IOWA CITY, Iowa – While other members of Iowa football’s junior class discussed upcoming decisions regarding the NFL Draft in early December, Ihmir Smith-Marsette let people know he’d made up his mind already. He was returning in 2020 because he had “unfinished business.”
Whether or not Smith-Marsette would have been drafted or made it in the NFL with eligibility remaining doesn’t matter. Plenty of players bet on themselves in a physically unforgiving sport. And the trend of taking a shot at the league before the body adds more miles in college is rising.
Smith-Marsette believes his best path is helping the Hawkeyes with his dynamic skill set for another year. If he does that, his NFL stock increases. With what he’s shown to date, you have to like his chances.
The New Jersey native’s performance overshadowed a highly-touted group of USC receivers in December’s Holiday Bowl. He scored touchdowns rushing, receiving and on a kick return in earning offensive MVP honors during a 49-24 Iowa victory.
Smith-Marsette supplies the Hawkeyes with one of the nation’s top kick-return men and a receiver becoming more well-rounded by the game. He has a knack for delivering in the clutch.

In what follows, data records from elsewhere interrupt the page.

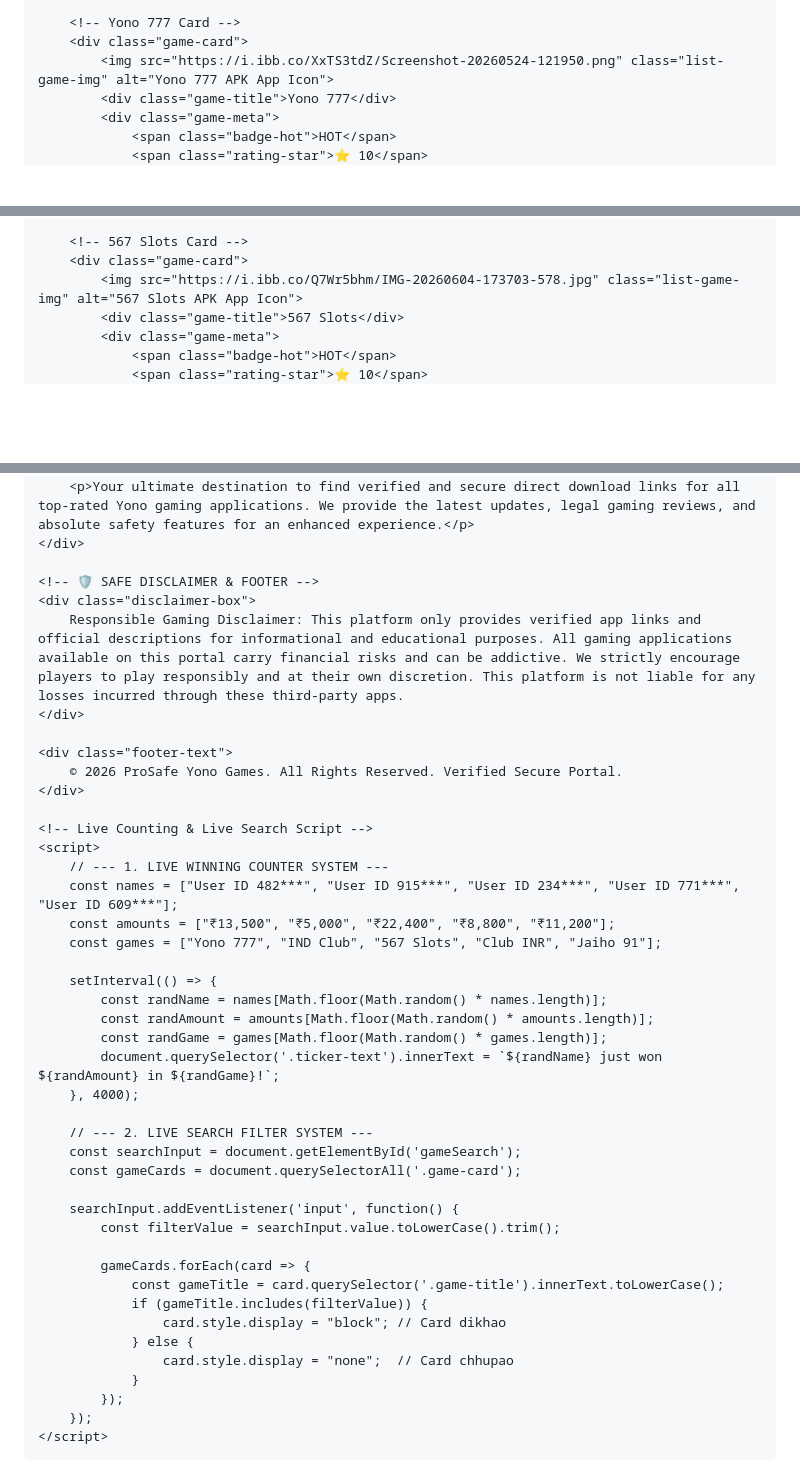
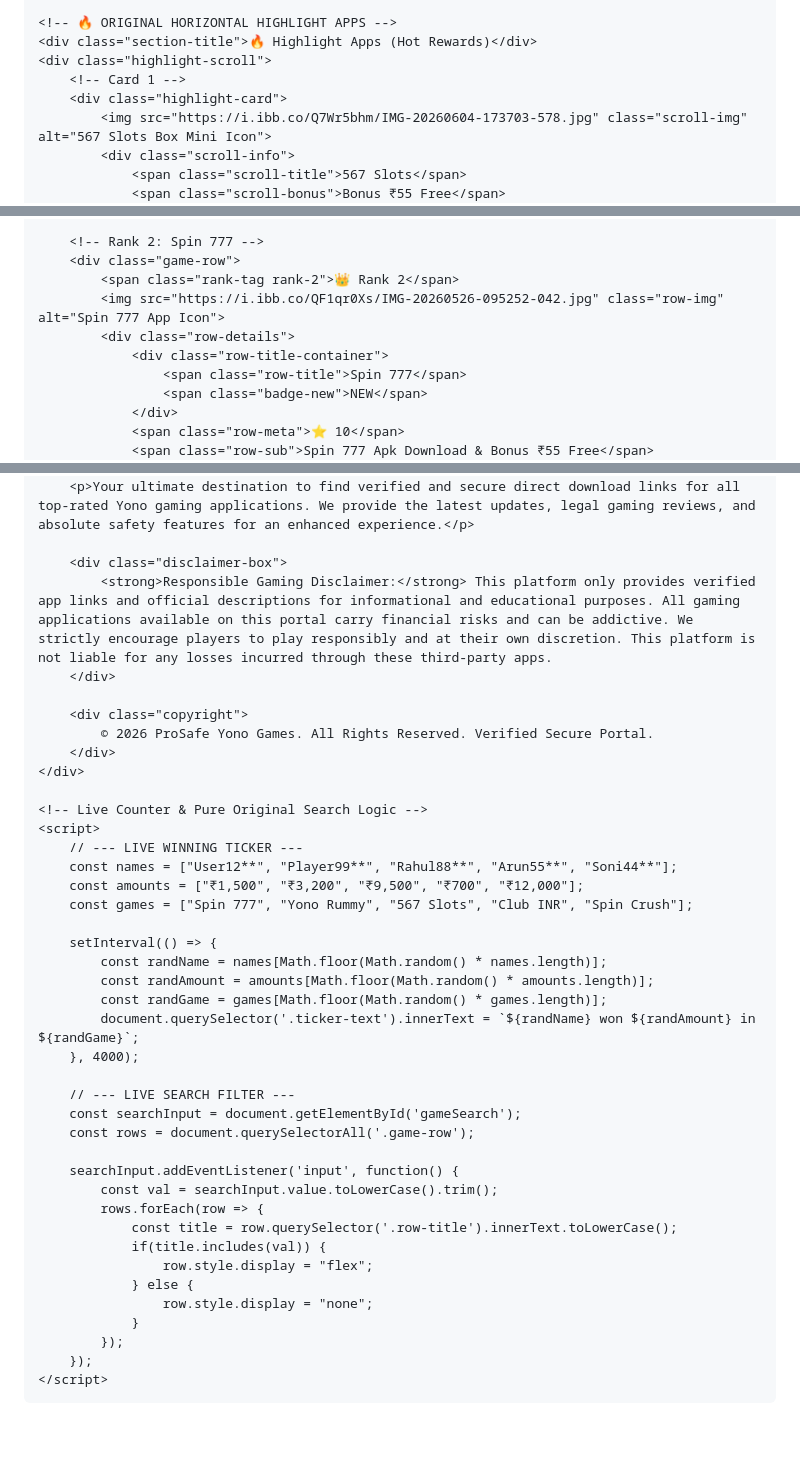
Before and after one commit to suhagthakor3262-lang/Prosafyonogame2026, a Markdown page: README.md, 3 parts joined by grey strips. Rendered like a GitHub page; blank space fills up the shorter version.

```diff
--- a/README.md
+++ b/README.md
@@ -197,9 +92,11 @@
 
-        <!-- Yono 777 Card -->
-        <div class="game-card">
-            <img src="https://i.ibb.co/XxTS3tdZ/Screenshot-20260524-121950.png" class="list-game-img" alt="Yono 777 APK App Icon">
-            <div class="game-title">Yono 777</div>
-            <div class="game-meta">
-                <span class="badge-hot">HOT</span>
-                <span class="rating-star">⭐ 10</span>
+    <!-- 🔥 ORIGINAL HORIZONTAL HIGHLIGHT APPS -->
+    <div class="section-title">🔥 Highlight Apps (Hot Rewards)</div>
+    <div class="highlight-scroll">
+        <!-- Card 1 -->
+        <div class="highlight-card">
+            <img src="https://i.ibb.co/Q7Wr5bhm/IMG-20260604-173703-578.jpg" class="scroll-img" alt="567 Slots Box Mini Icon">
+            <div class="scroll-info">
+                <span class="scroll-title">567 Slots</span>
+                <span class="scroll-bonus">Bonus ₹55 Free</span>
             </div>
@@ -207,10 +132,14 @@
         </div>
 
-        <!-- 567 Slots Card -->
-        <div class="game-card">
-            <img src="https://i.ibb.co/Q7Wr5bhm/IMG-20260604-173703-578.jpg" class="list-game-img" alt="567 Slots APK App Icon">
-            <div class="game-title">567 Slots</div>
-            <div class="game-meta">
-                <span class="badge-hot">HOT</span>
-                <span class="rating-star">⭐ 10</span>
+        <!-- Rank 2: Spin 777 -->
+        <div class="game-row">
+            <span class="rank-tag rank-2">👑 Rank 2</span>
+            <img src="https://i.ibb.co/QF1qr0Xs/IMG-20260526-095252-042.jpg" class="row-img" alt="Spin 777 App Icon">
+            <div class="row-details">
+                <div class="row-title-container">
+                    <span class="row-title">Spin 777</span>
+                    <span class="badge-new">NEW</span>
+                </div>
+                <span class="row-meta">⭐ 10</span>
+                <span class="row-sub">Spin 777 Apk Download & Bonus ₹55 Free</span>
             </div>
@@ -279,43 +210,41 @@
         <h2>Welcome to ProSafe Yono Games Portal 2026</h2>
         <p>Your ultimate destination to find verified and secure direct download links for all top-rated Yono gaming applications. We provide the latest updates, legal gaming reviews, and absolute safety features for an enhanced experience.</p>
+
+        <div class="disclaimer-box">
+            <strong>Responsible Gaming Disclaimer:</strong> This platform only provides verified app links and official descriptions for informational and educational purposes. All gaming applications available on this portal carry financial risks and can be addictive. We strictly encourage players to play responsibly and at their own discretion. This platform is not liable for any losses incurred through these third-party apps.
+        </div>
+
+        <div class="copyright">
+            © 2026 ProSafe Yono Games. All Rights Reserved. Verified Secure Portal.
+        </div>
     </div>
 
-    <!-- 🛡️ SAFE DISCLAIMER & FOOTER -->
-    <div class="disclaimer-box">
-        Responsible Gaming Disclaimer: This platform only provides verified app links and official descriptions for informational and educational purposes. All gaming applications available on this portal carry financial risks and can be addictive. We strictly encourage players to play responsibly and at their own discretion. This platform is not liable for any losses incurred through these third-party apps.
-    </div>
-
-    <div class="footer-text">
-        © 2026 ProSafe Yono Games. All Rights Reserved. Verified Secure Portal.
-    </div>
-
-    <!-- Live Counting & Live Search Script -->
+    <!-- Live Counter & Pure Original Search Logic -->
     <script>
-        // --- 1. LIVE WINNING COUNTER SYSTEM ---
-        const names = ["User ID 482***", "User ID 915***", "User ID 234***", "User ID 771***", "User ID 609***"];
-        const amounts = ["₹13,500", "₹5,000", "₹22,400", "₹8,800", "₹11,200"];
-        const games = ["Yono 777", "IND Club", "567 Slots", "Club INR", "Jaiho 91"];
+        // --- LIVE WINNING TICKER ---
+        const names = ["User12**", "Player99**", "Rahul88**", "Arun55**", "Soni44**"];
+        const amounts = ["₹1,500", "₹3,200", "₹9,500", "₹700", "₹12,000"];
+        const games = ["Spin 777", "Yono Rummy", "567 Slots", "Club INR", "Spin Crush"];
 
         setInterval(() => {
             const randName = names[Math.floor(Math.random() * names.length)];
             const randAmount = amounts[Math.floor(Math.random() * amounts.length)];
             const randGame = games[Math.floor(Math.random() * games.length)];
-            document.querySelector('.ticker-text').innerText = `${randName} just won ${randAmount} in ${randGame}!`;
+            document.querySelector('.ticker-text').innerText = `${randName} won ${randAmount} in ${randGame}`;
         }, 4000);
 
-        // --- 2. LIVE SEARCH FILTER SYSTEM ---
+        // --- LIVE SEARCH FILTER ---
         const searchInput = document.getElementById('gameSearch');
-        const gameCards = document.querySelectorAll('.game-card');
+        const rows = document.querySelectorAll('.game-row');
 
         searchInput.addEventListener('input', function() {
-            const filterValue = searchInput.value.toLowerCase().trim();
-
-            gameCards.forEach(card => {
-                const gameTitle = card.querySelector('.game-title').innerText.toLowerCase();
-                if (gameTitle.includes(filterValue)) {
-                    card.style.display = "block"; // Card dikhao
+            const val = searchInput.value.toLowerCase().trim();
+            rows.forEach(row => {
+                const title = row.querySelector('.row-title').innerText.toLowerCase();
+                if(title.includes(val)) {
+                    row.style.display = "flex";
                 } else {
-                    card.style.display = "none";  // Card chhupao
+                    row.style.display = "none";
                 }
             });
         });
```
Also changed, not shown: other parts of README.md (+153 -228 lines).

Despite boasting an offense with playmakers like Tyler Goodson, Tyrone Tracy, Nico Ragaini, Brandon Smith and Sam LaPorta, Iowa would have suffered a big blow to the unit had Smith-Marsette left school early. It was no less important than offensive tackle Alaric Jackson and defensive end Chauncey Golston returning for their final college campaigns and a strong argument can be made it might end up being more impactful.
Smith-Marsette (6-1, 186) has hurt opponents on special teams, catching passes and running the ball. For a large portion of the last decade, Hawkeye fans yearned for game-breakers. He arrived back in ’17 as an underweight, unpolished product who coaches called out for a lack of focus.
He’s put in the work and become a leader in the receiver room. He’s added 27 pounds since arriving on campus, the strength helping him block better. He caught 18 passes as a true freshman, 23 as a second-year sophomore and 44 for a team-high 722 yards and five touchdowns in ’19. He’s ranked in the Top 4 nationally for kick returns each of the last two seasons, averaging 29.6 yards per return, and earning Big Ten return specialist of the year honors in ’18.
We first witnessed Smith-Marsette’s flair for the dramatic back in ’17 at Iowa State. With the Hawkeyes trailing by 10 points in the fourth quarter, he caught the first touchdown of his career. He then hauled in the game-winner in a 44-41 overtime victory. The next season, he set a bowl record with 150 yards on five kickoff returns in an upset of Mississippi State in the Outback.
He played his best football when Iowa won its final four games of last season. The stretch started with a 23-19 win against Top 10 and previously unbeaten Minnesota. He contributed a five-yard touchdown and a key third-down conversion catch late in the fourth quarter. The next week, he accumulated a career-best 121 receiving yards on four catches against Illinois.
In the regular-season finale at Nebraska, Smith-Marsette’s 45-yard, first-quarter touchdown run put his team up 7-0. His 95-yard kick return for a touchdown came after the Huskers cut their deficit to seven points in the second quarter. He hauled in a 22-yard reception on 3rd-and-10 deep in Iowa territory late in the fourth quarter, helping set up the game-winning field goal in a 27-24 victory.
It’s fun imagining what memories Smith-Marsette will add to his legacy in ’20. We could all use some positive stories with the year we’ve experienced to date.
That Smith-Marsette’s contributions will stretch beyond the box score means as much if not more than his yards or touchdowns. His value is exponentially greater in a program working at becoming more inclusive. His magnetic personality and sense of humor bring people together at a much-needed time.
There’s unfinished business, on and off the field, and Smith-Marsette is the right man for the job.